• Work to complete: Please report how many lines in the data below contain "docs". Nothing besides the number should be written.

Records from a data collection:
-- -- --

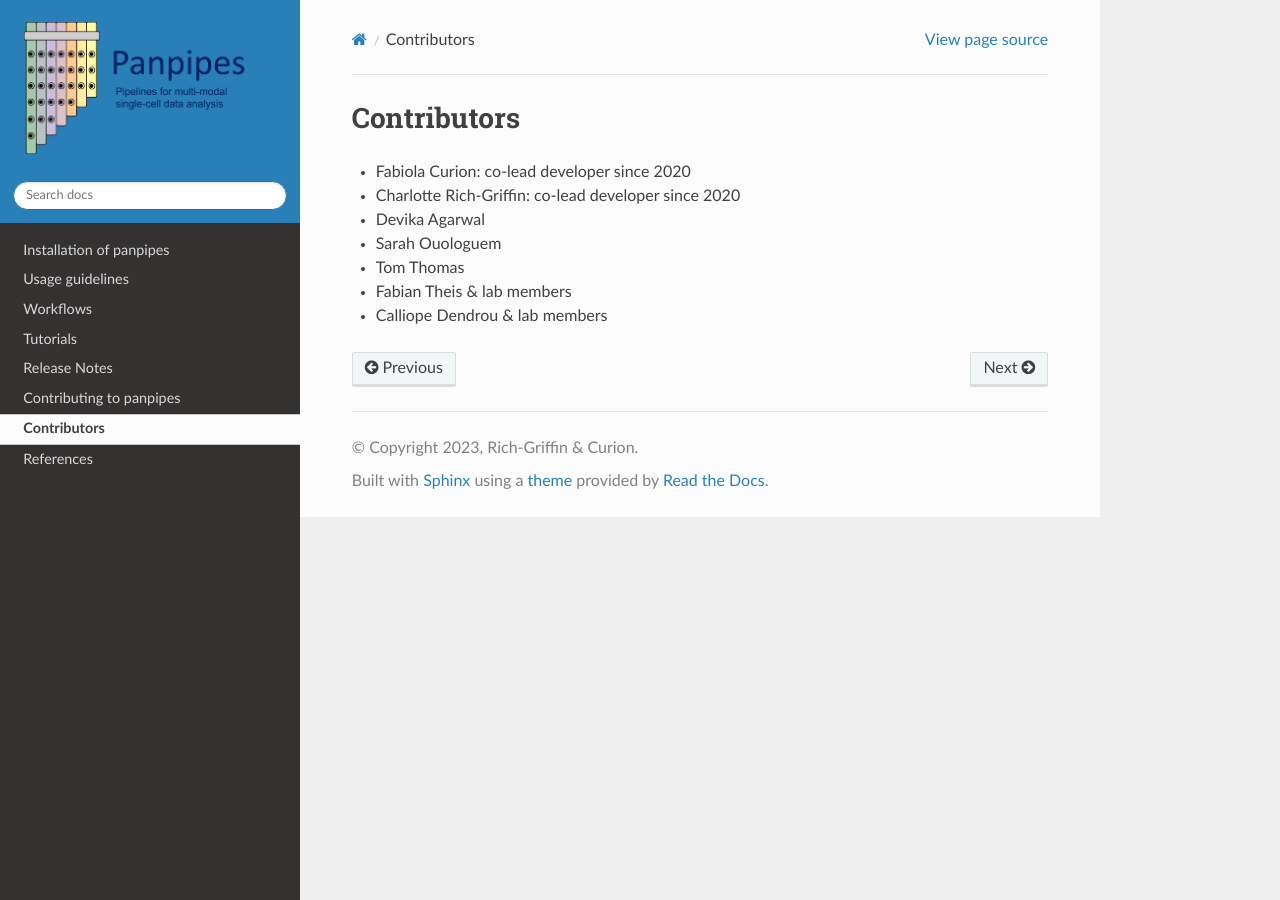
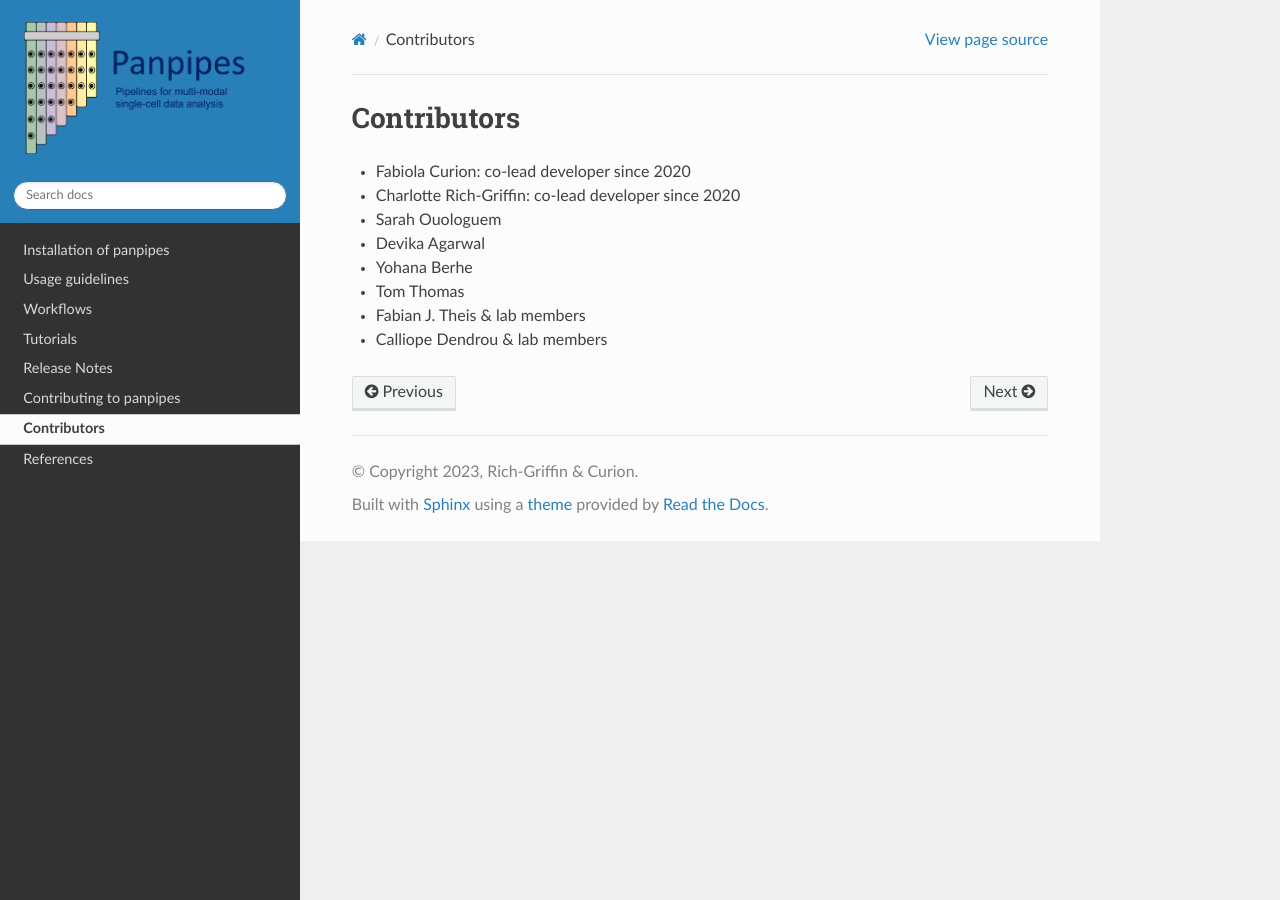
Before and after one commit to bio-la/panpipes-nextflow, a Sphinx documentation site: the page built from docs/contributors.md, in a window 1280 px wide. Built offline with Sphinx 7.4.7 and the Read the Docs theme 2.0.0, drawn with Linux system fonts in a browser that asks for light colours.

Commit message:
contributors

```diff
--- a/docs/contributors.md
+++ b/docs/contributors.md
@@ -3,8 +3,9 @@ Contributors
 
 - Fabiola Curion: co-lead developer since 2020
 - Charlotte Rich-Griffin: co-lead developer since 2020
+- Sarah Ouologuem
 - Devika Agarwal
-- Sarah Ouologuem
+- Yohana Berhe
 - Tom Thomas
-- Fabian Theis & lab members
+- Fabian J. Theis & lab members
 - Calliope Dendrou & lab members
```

-- -- --

• Task output: 3